> [PROBLEM DETAILS] The job is to find each line in the entries holding the string "cells" and copy that line.

Dataset entries
- Opening Delimiter -

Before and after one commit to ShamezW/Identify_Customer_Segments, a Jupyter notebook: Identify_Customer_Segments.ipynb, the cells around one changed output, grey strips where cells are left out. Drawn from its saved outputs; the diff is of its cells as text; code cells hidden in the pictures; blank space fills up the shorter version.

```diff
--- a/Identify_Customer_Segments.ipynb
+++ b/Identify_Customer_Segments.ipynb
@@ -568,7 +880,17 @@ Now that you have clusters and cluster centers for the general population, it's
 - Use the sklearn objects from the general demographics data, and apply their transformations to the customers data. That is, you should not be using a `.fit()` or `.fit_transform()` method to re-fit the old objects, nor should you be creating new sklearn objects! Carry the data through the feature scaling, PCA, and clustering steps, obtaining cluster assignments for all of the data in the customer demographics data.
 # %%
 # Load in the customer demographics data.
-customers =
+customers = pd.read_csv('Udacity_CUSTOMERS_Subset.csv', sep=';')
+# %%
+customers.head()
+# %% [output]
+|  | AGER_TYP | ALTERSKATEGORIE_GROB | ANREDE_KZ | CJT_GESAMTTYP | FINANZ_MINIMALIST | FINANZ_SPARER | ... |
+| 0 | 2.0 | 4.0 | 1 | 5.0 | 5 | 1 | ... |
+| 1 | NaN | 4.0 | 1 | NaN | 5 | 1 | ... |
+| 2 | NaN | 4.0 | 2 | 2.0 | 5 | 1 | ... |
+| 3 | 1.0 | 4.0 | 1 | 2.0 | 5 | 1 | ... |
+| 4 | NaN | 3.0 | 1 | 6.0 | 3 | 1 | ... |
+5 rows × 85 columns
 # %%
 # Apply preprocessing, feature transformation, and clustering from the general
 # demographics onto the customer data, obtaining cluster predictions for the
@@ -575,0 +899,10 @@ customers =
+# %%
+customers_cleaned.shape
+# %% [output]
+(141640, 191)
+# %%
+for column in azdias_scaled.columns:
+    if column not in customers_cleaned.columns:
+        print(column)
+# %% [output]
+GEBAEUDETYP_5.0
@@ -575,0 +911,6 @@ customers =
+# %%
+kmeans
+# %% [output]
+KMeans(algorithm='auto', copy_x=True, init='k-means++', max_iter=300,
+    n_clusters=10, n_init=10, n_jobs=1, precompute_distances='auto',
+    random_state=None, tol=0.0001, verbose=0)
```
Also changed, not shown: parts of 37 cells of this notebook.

- Closing Delimiter -

> [SOLUTION TO THE EXERCISE]
Before and after one commit to ShamezW/Identify_Customer_Segments, a Jupyter notebook: Identify_Customer_Segments.ipynb, the cells around one changed output, grey strips where cells are left out. Drawn from its saved outputs; the diff is of its cells as text; code cells hidden in the pictures; blank space fills up the shorter version.
Also changed, not shown: parts of 37 cells of this notebook.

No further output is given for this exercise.